2006. 11. 23.
It seems that efficiency measures cannot offset the projected growth of energy demand of about 15% in the next 20 years while dependence on energy imports is expected to rise to 70% of the total energy consumption. Though meeting our commitments to mitigating global warming remains a demanding task according to these figures, the effect of the recent Russia-Ukraine gas dispute on the security of the natural gas supply in the yearly peak demand period must remind us that resolving some of the import dependence issues needs urgent action on the Community level.
In such an environment energy experts and decision makers alike need to look into all aspects of diversification of energy supply: diversification of energy sources, geographical regions of imports, structure and scales of „energy suppliers”. When exploring and expanding supply alternatives the time frames should be taken into account. Some of the alternative sources to be utilized, especially those requiring large scale infrastructure development or significant R&D might only be available or wide spread in medium or long term. Other options, like distributed generation or some renewable energy sources seem to have a dynamic potential of market penetration, but might be limited in total volume by natural or other factors or constrained to specific sectors or applications.

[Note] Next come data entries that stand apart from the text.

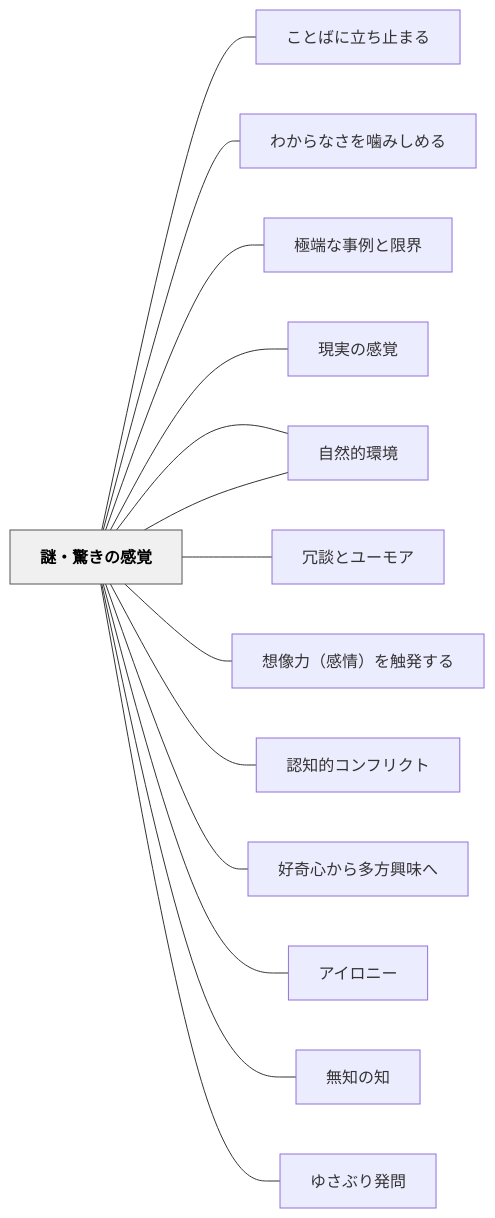
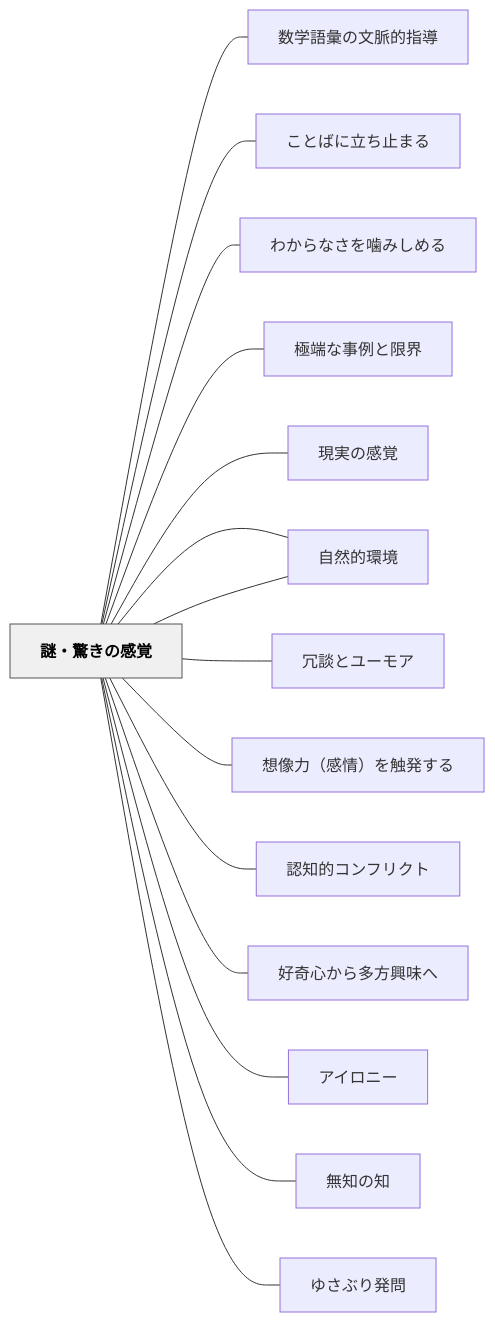
The diagram in content/パタン/謎・驚きの感覚.md (unknownthings-ed-patterns/unknownthings-ed-patterns), drawn with Mermaid before and after one commit. The commit also changed other lines of this file and 47 other files, not shown here.

````diff
--- a/content/パタン/謎・驚きの感覚.md
+++ b/content/パタン/謎・驚きの感覚.md
@@ -57,34 +58,36 @@
 ```mermaid
 flowchart LR
     ne8ac8ee383bb["謎・驚きの感覚"]
+    ne695b0e5ada6["数学語彙の文脈的指導"]
     ne38193e381a8["ことばに立ち止まる"]
     ne3828fe3818b["わからなさを噛みしめる"]
     ne6a5b5e7abaf["極端な事例と限界"]
     ne78fbee5ae9f["現実の感覚"]
     ne887aae784b6["自然現象"]
     ne887aae784b6["自然的環境"]
     ne58697e8ab87["冗談とユーモア"]
     ne683b3e5838f["想像力（感情）を触発する"]
     ne8aa8de79fa5["認知的コンフリクト"]
     ne5a5bde5a587["好奇心から多方興味へ"]
     ne382a2e382a4["アイロニー"]
     ne784a1e79fa5["無知の知"]
     ne38286e38195["ゆさぶり発問"]
 
+    ne8ac8ee383bb --- ne695b0e5ada6
     ne8ac8ee383bb --- ne38193e381a8
     ne8ac8ee383bb --- ne3828fe3818b
     ne8ac8ee383bb --- ne6a5b5e7abaf
     ne8ac8ee383bb --- ne78fbee5ae9f
     ne8ac8ee383bb --- ne887aae784b6
     ne8ac8ee383bb --- ne887aae784b6
     ne8ac8ee383bb --- ne58697e8ab87
     ne8ac8ee383bb --- ne683b3e5838f
     ne8ac8ee383bb --- ne8aa8de79fa5
     ne8ac8ee383bb --- ne5a5bde5a587
     ne8ac8ee383bb --- ne382a2e382a4
     ne8ac8ee383bb --- ne784a1e79fa5
     ne8ac8ee383bb --- ne38286e38195
 
     classDef hub fill:#f0f0f0,stroke:#555,color:#000,font-weight:bold
     class ne8ac8ee383bb hub
 ```
````
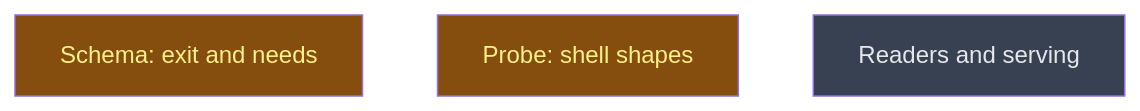
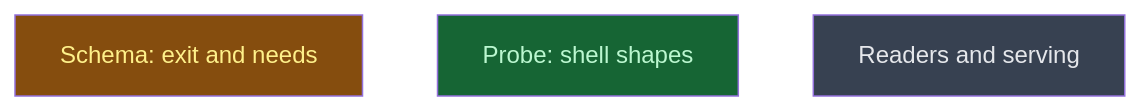
One commit to CrackingShells/Candler changed the diagram in __roadmap__/run_context/README.md. Above: the diagram before and after it, drawn with Mermaid. The commit also changed other lines of this file, not shown here.

Commit message:
rdm(evaluation): close the shell probe
Verified against its fixtures; merged as e58f091e. Its container-e2e
run waits for the integration branch to reach a pull request.

````diff
--- a/__roadmap__/run_context/README.md
+++ b/__roadmap__/run_context/README.md
@@ -22,11 +22,11 @@
 ```mermaid
 graph TD
     schema_exit_needs[Schema: exit and needs]:::inprogress
-    probe_shell_shapes[Probe: shell shapes]:::inprogress
+    probe_shell_shapes[Probe: shell shapes]:::done
     readers[Readers and serving]:::planned
     classDef done       fill:#166534,color:#bbf7d0
     classDef inprogress fill:#854d0e,color:#fef08a
     classDef planned    fill:#374151,color:#e5e7eb
     classDef amendment  fill:#1e3a5f,color:#bfdbfe
     classDef blocked    fill:#7f1d1d,color:#fecaca
 ```
````
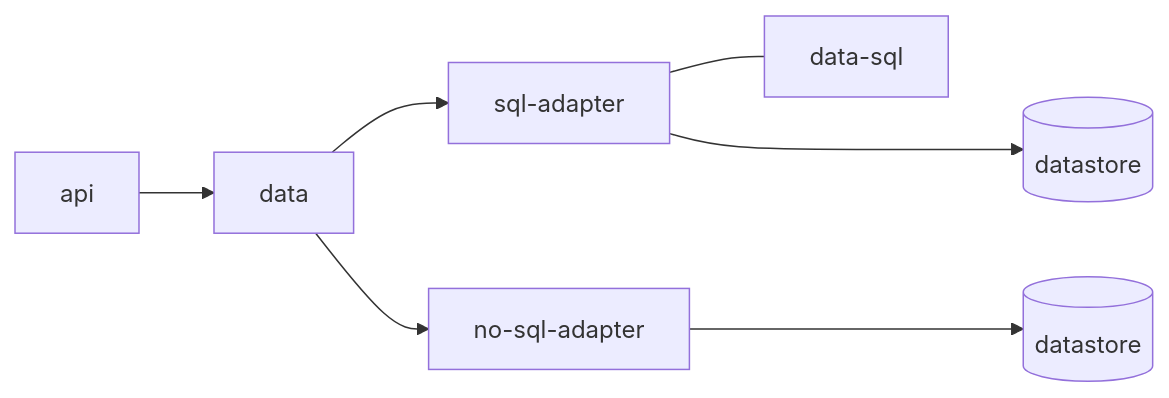
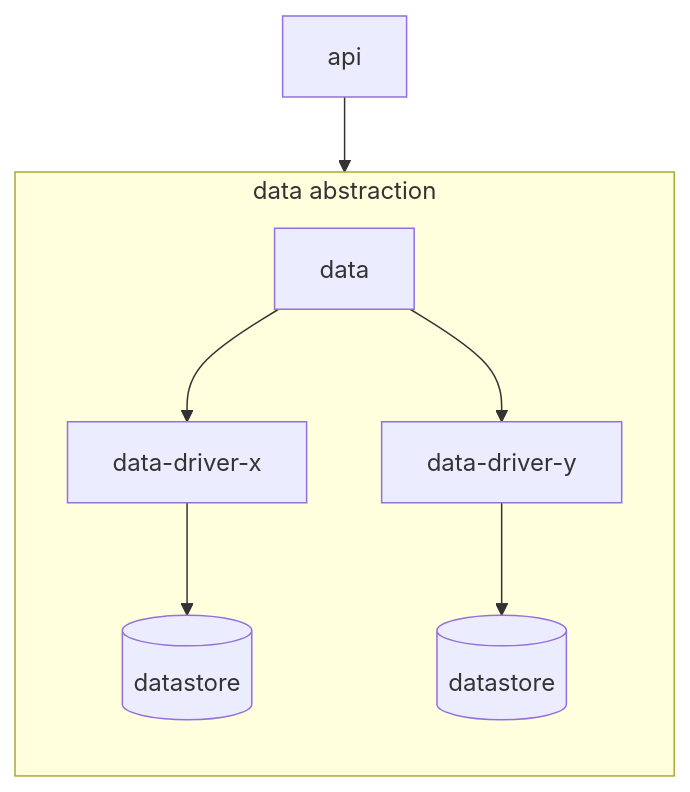
The diagram in packages/data/readme.md (directus/directus), drawn with Mermaid before and after one commit. The commit also changed other lines of this file and 139 other files, not shown here.

First line of the commit message:
Data abstraction: Field selection, modifiers and m2o for PostgreSQL driver   (#19146)

````diff
--- a/packages/data/readme.md
+++ b/packages/data/readme.md
@@ -69,9 +52,9 @@
 ```mermaid
-graph LR;
+graph TB;
     api --> data
-    data --> sql-adapter
-    data --> no-sql-adapter
-	sql-adapter ---> db1[(datastore)]
-	sql-adapter  --- data-sql
-	no-sql-adapter ---> db2[(datastore)]
+	subgraph da[data abstraction]
+		direction TB
+		data --> data-driver-x --> db1[(datastore)]
+		data --> data-driver-y --> db2[(datastore)]
+	end
 ```
````
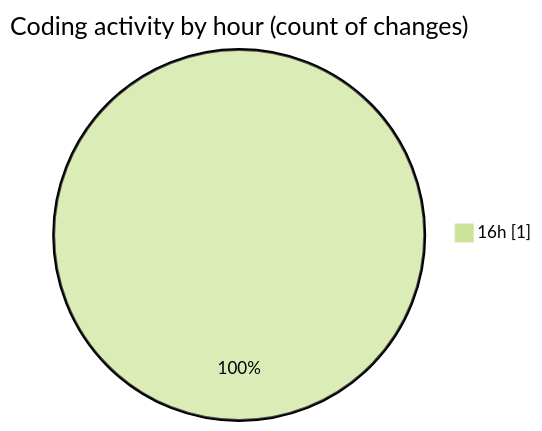
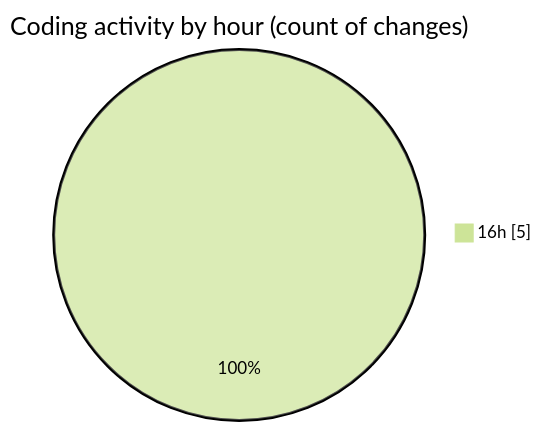
Before and after one commit to robertbonfada/code-tracking: the second of 2 diagrams in 2025-03-12/termonied-web/README.md, drawn with Mermaid (forest theme). The commit also changed other lines of this file and 1 other file, not shown here.

````diff
--- a/2025-03-12/termonied-web/README.md
+++ b/2025-03-12/termonied-web/README.md
@@ -28,5 +29,5 @@
 ```mermaid
 pie showData
 title Coding activity by hour (count of changes)
-"16h" : 1
+"16h" : 5
 ```
````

As all renewable energy sources (RES) reduce import dependence and help overcome global warming, extending capacities and use of all kinds of RES should be encouraged throughout the European Union. It must be noted, however, that specific renewable sources are in various stages of market penetration, technological maturity and economic viability, have different scope of utilisation and require differentiated treatment. The renewable energy industry proved to be one of the most dynamic and vital element of the energy sector creating many new employment opportunities.
Wind energy is clearly a success story. Wind power now possesses a mature market that allows for a short development cycle. As a result significant improvement in the technical and financial efficiency of wind generation might be observed making wind power generation a more and more attractive investment option under current market regulations. The growth of installed capacities reaching a total of 34,600 MW in 2004. outperformed all expectations in Europe. Wind provides an example how viable renewable sources might become in the market. It seems that while wind power generation should be encouraged it does not require further specific measures, but in some countries load balancing, generation and demand peeks, transparent and uniform criteria to access to the grid are still to be addressed not to hinder further improvement in it’s deployment.

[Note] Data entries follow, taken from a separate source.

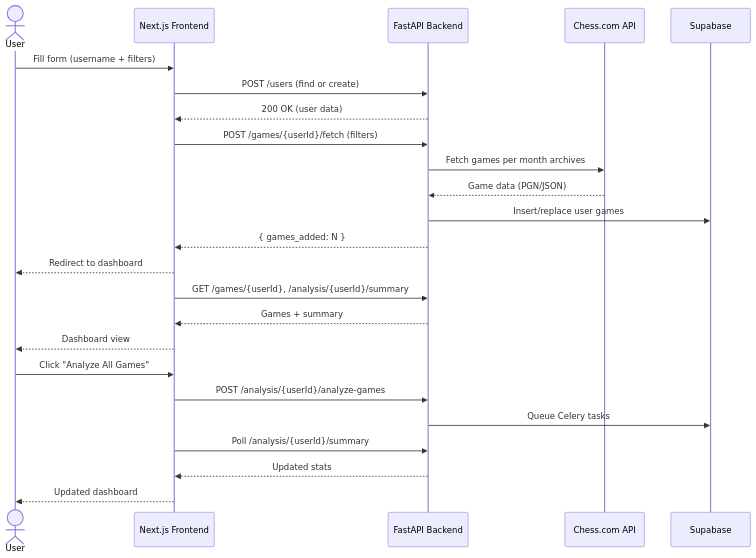
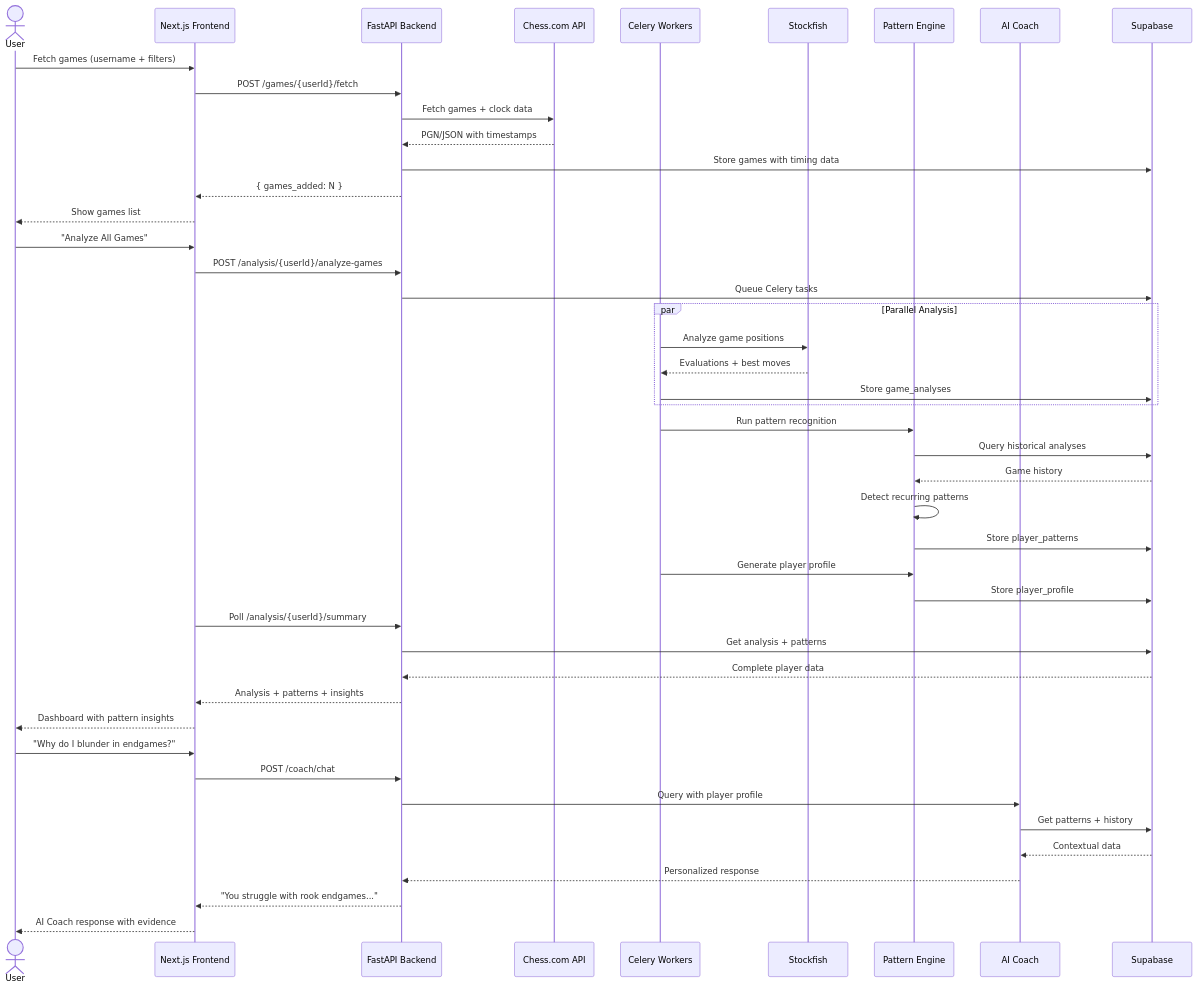
One commit to ArcnetLabs/chess-AI changed the second of 3 diagrams in docs/product/FRD_PRODUCT.md. Above: the diagram before and after it, drawn with Mermaid. The commit also changed other lines of this file and 74 other files, not shown here.

````diff
--- a/docs/product/FRD_PRODUCT.md
+++ b/docs/product/FRD_PRODUCT.md
@@ -253,30 +559,54 @@
 ```mermaid
 sequenceDiagram
     actor U as User
     participant FE as Next.js Frontend
     participant BE as FastAPI Backend
     participant CC as Chess.com API
+    participant CELERY as Celery Workers
+    participant SF as Stockfish
+    participant PRE as Pattern Engine
+    participant AI as AI Coach
     participant DB as Supabase
 
-    U->>FE: Fill form (username + filters)
-    FE->>BE: POST /users (find or create)
-    BE-->>FE: 200 OK (user data)
+    U->>FE: Fetch games (username + filters)
+    FE->>BE: POST /games/{userId}/fetch
+    BE->>CC: Fetch games + clock data
+    CC-->>BE: PGN/JSON with timestamps
+    BE->>DB: Store games with timing data
+    BE-->>FE: { games_added: N }
+    FE-->>U: Show games list
 
-    FE->>BE: POST /games/{userId}/fetch (filters)
-    BE->>CC: Fetch games per month archives
-    CC-->>BE: Game data (PGN/JSON)
-    BE->>DB: Insert/replace user games
-    BE-->>FE: { games_added: N }
-
-    FE-->>U: Redirect to dashboard
-    FE->>BE: GET /games/{userId}, /analysis/{userId}/summary
-    BE-->>FE: Games + summary
-    FE-->>U: Dashboard view
-
-    U->>FE: Click "Analyze All Games"
+    U->>FE: "Analyze All Games"
     FE->>BE: POST /analysis/{userId}/analyze-games
     BE->>DB: Queue Celery tasks
+
+    par Parallel Analysis
+        CELERY->>SF: Analyze game positions
+        SF-->>CELERY: Evaluations + best moves
+        CELERY->>DB: Store game_analyses
+    end
+
+    CELERY->>PRE: Run pattern recognition
+    PRE->>DB: Query historical analyses
+    DB-->>PRE: Game history
+    PRE->>PRE: Detect recurring patterns
+    PRE->>DB: Store player_patterns
+
+    CELERY->>PRE: Generate player profile
+    PRE->>DB: Store player_profile
+
     FE->>BE: Poll /analysis/{userId}/summary
-    BE-->>FE: Updated stats
-    FE-->>U: Updated dashboard
+    BE->>DB: Get analysis + patterns
+    DB-->>BE: Complete player data
+    BE-->>FE: Analysis + patterns + insights
+    FE-->>U: Dashboard with pattern insights
+
+    U->>FE: "Why do I blunder in endgames?"
+    FE->>BE: POST /coach/chat
+    BE->>AI: Query with player profile
+    AI->>DB: Get patterns + history
+    DB-->>AI: Contextual data
+    AI-->>BE: Personalized response
+    BE-->>FE: "You struggle with rook endgames..."
+    FE-->>U: AI Coach response with evidence
 ```
````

Most analysts agree, however, that biomass used for electricity generation and space heating alike is seriously lagging behind expectations. This should clearly be a focus area not only of energy policy, but of the CAP as well as efforts to strengthen small- and medium enterprises. Biomass is still regarded as the renewable energy source with the highest untapped potentials in Europe that cannot be overlooked when trying to meet our goals in energy and climate policies. Biomass can be a sound and long term source of income for agriculture and rural population. Transformation of biomass for modern and convenient space heating for central or individual heating appliances creates a „new energy industry” that provides new opportunities to SMEs operating close to source, where biomass is most viable economically. There are a range of tasks to improve biomass penetration from adjusting CAP to broaden support for energy users to shift from biomass of natural forests to of agricultural origin to resolve environmental concerns and employment issues. Another task is to provide help and information to SMEs regarding investments linked to biomass. As the transportation sector has a fair share of the energy demand there are targets set for biomass used as automotive fuel.

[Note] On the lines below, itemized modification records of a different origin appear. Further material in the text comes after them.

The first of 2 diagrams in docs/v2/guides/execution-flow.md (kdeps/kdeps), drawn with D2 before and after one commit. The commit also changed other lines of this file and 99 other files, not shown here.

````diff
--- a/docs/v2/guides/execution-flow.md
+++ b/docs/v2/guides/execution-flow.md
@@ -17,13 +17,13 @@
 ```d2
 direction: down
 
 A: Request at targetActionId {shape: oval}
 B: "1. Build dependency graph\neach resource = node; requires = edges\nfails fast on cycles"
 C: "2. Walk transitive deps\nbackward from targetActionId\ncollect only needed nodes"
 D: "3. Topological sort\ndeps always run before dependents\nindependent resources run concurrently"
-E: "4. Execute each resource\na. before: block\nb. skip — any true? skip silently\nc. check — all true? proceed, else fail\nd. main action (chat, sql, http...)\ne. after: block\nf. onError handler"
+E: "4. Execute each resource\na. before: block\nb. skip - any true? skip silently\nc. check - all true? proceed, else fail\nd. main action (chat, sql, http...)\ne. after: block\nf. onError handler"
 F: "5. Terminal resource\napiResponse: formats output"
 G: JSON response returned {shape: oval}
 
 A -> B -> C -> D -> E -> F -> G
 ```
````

While there are some regions with efficient programs to broaden both active and passive use of solar energy for space heating and hot water, other regions, not rarely with more advantageous climatic conditions seem not to utilize them to a similar extent. As space heating might be affected by both natural gas supply availability and gas price fluctuations more efforts should be done to encourage deployment of solar power. Photovoltaics might be instrumental in energy supply of remote areas and they are expected to become more and more economically viable, but R&D and introduction to broader markets needs further assistance from the Communities. Those renewable sources that are even more subject to local conditions, like geothermal energy and small scale hydropower need at least as favourable treatment and subsidies as other renewables, but they should be utilised with proper precautions with regard to their environmental effects and influence on natural habitats.
There are various projections on installed nuclear capacities. While nuclear energy is a mature technology on the market, research on safety standards and procedures as well as on long term application of nuclear fusion helps to maintain public trust for existing plants and to secure Europe’s vital role in finding safe alternatives of energy.
Some of the summer electricity supply problems in certain regions of Europe and industrial countries of the word attributed to the combined effect of the climate change, grid status and new demand due to air conditioner use raised the possibility to install new coal based units. While under current CO2 trading and regulation schemes and emission criteria it is not expected to see a significant increase of the share of coal products, by co-firing of agricultural biomass or gasification of coal there are a range of options to secure the position of coal in meeting energy demand of tomorrow’s Europe.
Member of the European Parliament
EPP-ED Hungarian Delegation
Committee on Industry, Research and Energ